# [YOUR ASSIGNMENT]
Output the whole listing below exactly, omitting the images.

# [SOURCE RECORDS]
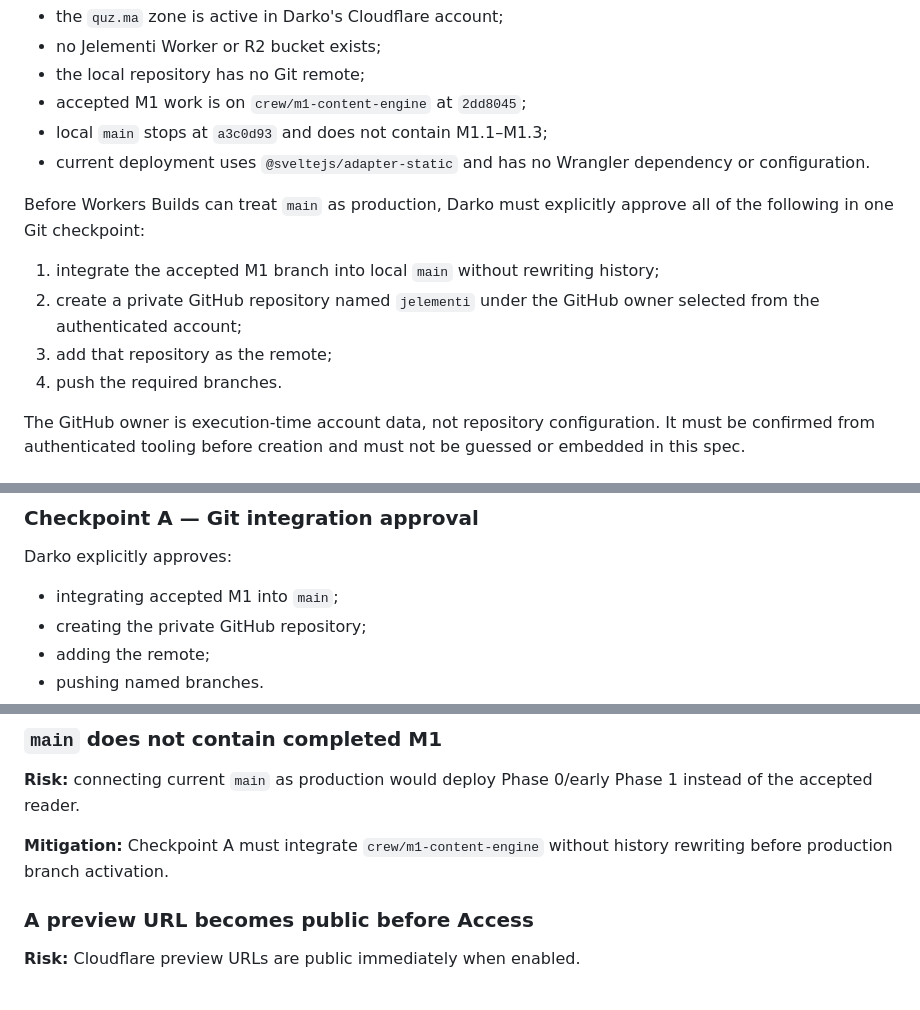
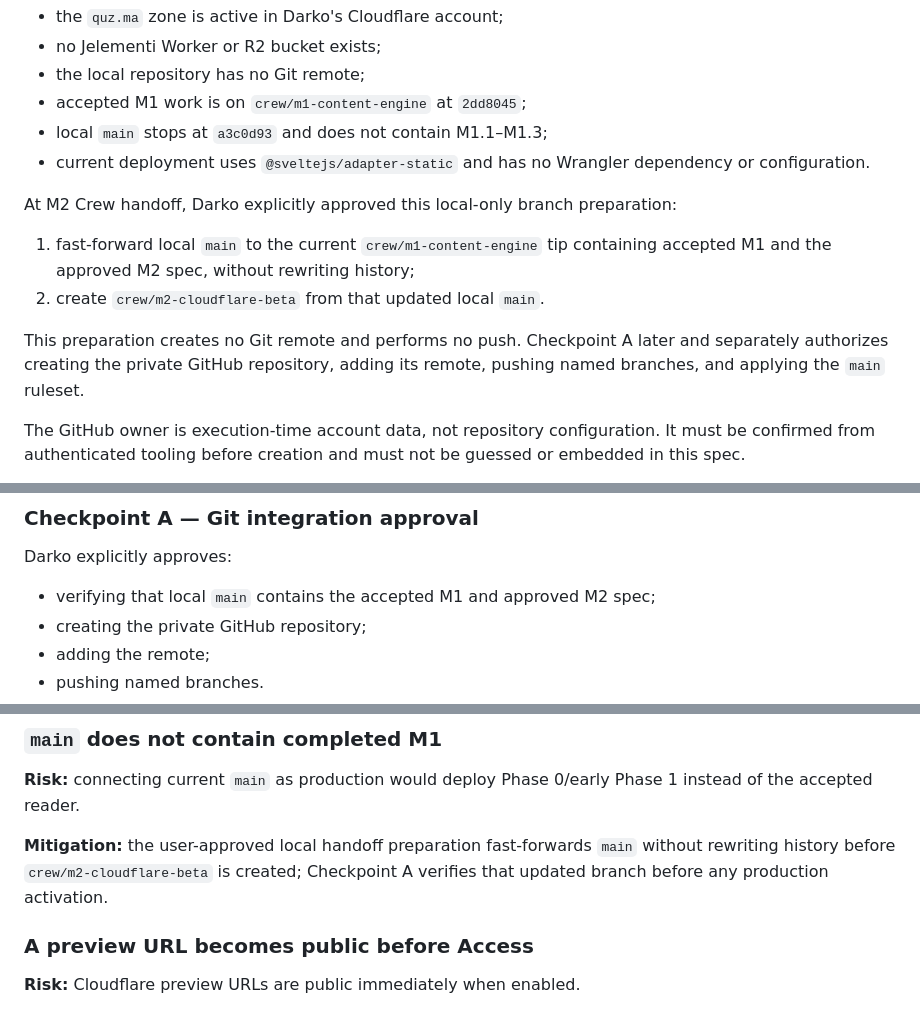
Before and after one commit to DarkoKuzmanovic/jelementi, a Markdown page: docs/specs/2026-07-26-m2-cloudflare-web-beta-design.md, 3 parts joined by grey strips. Rendered like a GitHub page.

Commit message:
docs: sequence M2 Crew handoff

```diff
--- a/docs/specs/2026-07-26-m2-cloudflare-web-beta-design.md
+++ b/docs/specs/2026-07-26-m2-cloudflare-web-beta-design.md
@@ -104,12 +104,12 @@ At design time:
 - local `main` stops at `a3c0d93` and does not contain M1.1–M1.3;
 - current deployment uses `@sveltejs/adapter-static` and has no Wrangler dependency or configuration.
 
-Before Workers Builds can treat `main` as production, Darko must explicitly approve all of the following in one Git checkpoint:
+At M2 Crew handoff, Darko explicitly approved this local-only branch preparation:
 
-1. integrate the accepted M1 branch into local `main` without rewriting history;
-2. create a private GitHub repository named `jelementi` under the GitHub owner selected from the authenticated account;
-3. add that repository as the remote;
-4. push the required branches.
+1. fast-forward local `main` to the current `crew/m1-content-engine` tip containing accepted M1 and the approved M2 spec, without rewriting history;
+2. create `crew/m2-cloudflare-beta` from that updated local `main`.
+
+This preparation creates no Git remote and performs no push. Checkpoint A later and separately authorizes creating the private GitHub repository, adding its remote, pushing named branches, and applying the `main` ruleset.
 
 The GitHub owner is execution-time account data, not repository configuration. It must be confirmed from authenticated tooling before creation and must not be guessed or embedded in this spec.
 
@@ -650,7 +650,7 @@ Acceptance:
 
 Darko explicitly approves:
 
-- integrating accepted M1 into `main`;
+- verifying that local `main` contains the accepted M1 and approved M2 spec;
 - creating the private GitHub repository;
 - adding the remote;
 - pushing named branches.
@@ -755,7 +755,7 @@ Before production:
 
 **Risk:** connecting current `main` as production would deploy Phase 0/early Phase 1 instead of the accepted reader.
 
-**Mitigation:** Checkpoint A must integrate `crew/m1-content-engine` without history rewriting before production branch activation.
+**Mitigation:** the user-approved local handoff preparation fast-forwards `main` without rewriting history before `crew/m2-cloudflare-beta` is created; Checkpoint A verifies that updated branch before any production activation.
 
 ### A preview URL becomes public before Access
 
```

# [THE COMPLETED TASK]
Before and after one commit to DarkoKuzmanovic/jelementi, a Markdown page: docs/specs/2026-07-26-m2-cloudflare-web-beta-design.md, 3 parts joined by grey strips. Rendered like a GitHub page.

Commit message:
docs: sequence M2 Crew handoff

```diff
--- a/docs/specs/2026-07-26-m2-cloudflare-web-beta-design.md
+++ b/docs/specs/2026-07-26-m2-cloudflare-web-beta-design.md
@@ -104,12 +104,12 @@ At design time:
 - local `main` stops at `a3c0d93` and does not contain M1.1–M1.3;
 - current deployment uses `@sveltejs/adapter-static` and has no Wrangler dependency or configuration.
 
-Before Workers Builds can treat `main` as production, Darko must explicitly approve all of the following in one Git checkpoint:
+At M2 Crew handoff, Darko explicitly approved this local-only branch preparation:
 
-1. integrate the accepted M1 branch into local `main` without rewriting history;
-2. create a private GitHub repository named `jelementi` under the GitHub owner selected from the authenticated account;
-3. add that repository as the remote;
-4. push the required branches.
+1. fast-forward local `main` to the current `crew/m1-content-engine` tip containing accepted M1 and the approved M2 spec, without rewriting history;
+2. create `crew/m2-cloudflare-beta` from that updated local `main`.
+
+This preparation creates no Git remote and performs no push. Checkpoint A later and separately authorizes creating the private GitHub repository, adding its remote, pushing named branches, and applying the `main` ruleset.
 
 The GitHub owner is execution-time account data, not repository configuration. It must be confirmed from authenticated tooling before creation and must not be guessed or embedded in this spec.
 
@@ -650,7 +650,7 @@ Acceptance:
 
 Darko explicitly approves:
 
-- integrating accepted M1 into `main`;
+- verifying that local `main` contains the accepted M1 and approved M2 spec;
 - creating the private GitHub repository;
 - adding the remote;
 - pushing named branches.
@@ -755,7 +755,7 @@ Before production:
 
 **Risk:** connecting current `main` as production would deploy Phase 0/early Phase 1 instead of the accepted reader.
 
-**Mitigation:** Checkpoint A must integrate `crew/m1-content-engine` without history rewriting before production branch activation.
+**Mitigation:** the user-approved local handoff preparation fast-forwards `main` without rewriting history before `crew/m2-cloudflare-beta` is created; Checkpoint A verifies that updated branch before any production activation.
 
 ### A preview URL becomes public before Access
 
```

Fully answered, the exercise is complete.